the remains of the person in cist 2

All of this was recovered despite the ‘large-scale destruction by earth-moving machinery’ recorded by the excavator: in finding these sites, cist slabs were smashed, and some pottery was broken by the bulldozer.

location of grave 6 low res

The location of burial 6 which we marked with a wooden fence post fragment

The location of this cemetery today is easily accessible via a pathway at the eastern end of Mathieson Place. Sitting on a ridge, overlooking a park and surrounded by houses, the cemetery is now a piece of grassland and is not marked in any way. A few hollows in the grass hint at locations where burials were located. Debris from activities being undertaken in the park were noted: a glass Irn Bru bottle lying in the vicinity of burial 5, beer cans and bottles in an scrubby area just to the SE.  Yet there is no sense that this was once an ancient burial ground, a sacred place in the Bronze Age where at least seven people were laid to rest. The remains have now been removed, but plans by SSHA to mark the spot by returning the cist slabs obviously came to nothing. The location of cremation burial 6 lies just 5m from someone’s back garden, yet who actually knows about any of this?

burial site viewed from the SE low res

It is profoundly sad, I think, that the burial of this small group of people is not marked in any way; it is a shame that the SSHA aspiration in the early 1970s came to nothing. It was easy to leave the standing stone where it stood nearby and incorporate it into the fabric of modern Dunfermline using building materials that were to hand, whereas when skulls start to pop out of the ground, something has to be done to facilitate development. This is the fate of many accidentally found prehistoric cemeteries, unmarked and forgotten except in exceptional circumstances. An appendix in the Aberdour Road report briefly records a third prehistoric engagement during the urbanisation of Dunfermline, in the nearby village of Crossford.
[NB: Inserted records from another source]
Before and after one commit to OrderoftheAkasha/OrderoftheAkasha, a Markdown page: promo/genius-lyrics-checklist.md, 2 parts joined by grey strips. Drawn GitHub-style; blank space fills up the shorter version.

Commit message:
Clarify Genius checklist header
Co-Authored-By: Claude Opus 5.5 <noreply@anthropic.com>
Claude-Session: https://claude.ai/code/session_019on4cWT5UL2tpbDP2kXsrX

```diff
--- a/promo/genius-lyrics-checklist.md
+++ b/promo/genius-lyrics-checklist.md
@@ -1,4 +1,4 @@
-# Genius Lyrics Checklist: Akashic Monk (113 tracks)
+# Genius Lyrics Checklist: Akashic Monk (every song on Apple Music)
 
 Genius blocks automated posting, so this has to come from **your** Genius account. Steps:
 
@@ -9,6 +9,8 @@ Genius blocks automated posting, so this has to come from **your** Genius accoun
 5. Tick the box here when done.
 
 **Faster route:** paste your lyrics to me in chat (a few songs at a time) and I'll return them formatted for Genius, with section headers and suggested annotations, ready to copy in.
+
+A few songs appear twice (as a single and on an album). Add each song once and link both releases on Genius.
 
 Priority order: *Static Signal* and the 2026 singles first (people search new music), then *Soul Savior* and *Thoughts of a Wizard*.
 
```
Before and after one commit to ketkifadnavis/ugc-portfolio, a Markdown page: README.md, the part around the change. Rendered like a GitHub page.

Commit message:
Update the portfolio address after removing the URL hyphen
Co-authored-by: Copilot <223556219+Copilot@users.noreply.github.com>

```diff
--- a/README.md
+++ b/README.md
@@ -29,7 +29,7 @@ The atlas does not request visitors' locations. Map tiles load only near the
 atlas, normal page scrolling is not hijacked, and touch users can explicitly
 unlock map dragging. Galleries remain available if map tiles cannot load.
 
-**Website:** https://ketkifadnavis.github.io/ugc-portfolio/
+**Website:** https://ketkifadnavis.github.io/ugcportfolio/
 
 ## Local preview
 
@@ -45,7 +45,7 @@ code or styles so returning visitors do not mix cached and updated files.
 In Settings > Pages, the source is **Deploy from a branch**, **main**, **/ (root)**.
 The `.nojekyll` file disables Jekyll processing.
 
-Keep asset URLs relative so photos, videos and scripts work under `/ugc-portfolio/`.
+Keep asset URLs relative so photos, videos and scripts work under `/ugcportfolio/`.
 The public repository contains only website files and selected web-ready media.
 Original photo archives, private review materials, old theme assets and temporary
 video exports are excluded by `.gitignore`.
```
Workmen on the construction of a new road uncovered on 13th November 1973 what they thought was a drain, but was in fact a Bronze Age short cist burial (NT08NE 36). A Mr A Hall recovered a Food Vessel pot from the drain-grave but within a week this burial had been buried once again, this time under the foundations of the new road. The location of this burial is on the junction of Morar Road and Affric Way if you care to visit.

standing stoneD walk croppped and low res

Standing StoneD Walk: the sign subverted

Do we need to show our respect to the ancient dead? Have we done this by carefully removing the dead and their grave goods in controlled excavations rather than simply bulldozing them away? Are our excavation reports, our records and our dots on maps suitable epitaphs? Have we memorialised these people archaeologically? Do these places cease to be meaningful once the physical remnants of mortuary rites have been removed? I am not sure what the answers to any of these questions are, but I am uneasy about us concluding excavation projects and forgetting these places. In Dunfermline, I encountered two forgotten prehistoric monuments: one hidden from view, the other hidden for everyone to see. But who cares?

Sources: Many thanks to Sam who accompanied me on the fieldtrip to Dunfermline and took some of the photos used here, and to Donald for inviting us to the town in the first place. Most of the information on the history of the Easter Pitcorthie standing stone was derived from the National Monuments Record of Scotland. The excavation report for the Aderdour Road cemetery, and the Crossford Food Vessel burial, is: Close-Brooks, J, Norgate, M & Ritchie, JNG 1972 A Bronze Age cemetery at Aderdour Road, Dunfermline, Fife. Proceedings of the Society of Antiquaries of Scotland 104, 121-36. This journal, PSAS, can be accessed free online via the Society of Antiquaries of Scotland website. The plan of the cemetery was derived from various illustrations in this report, as was the phosphorus data.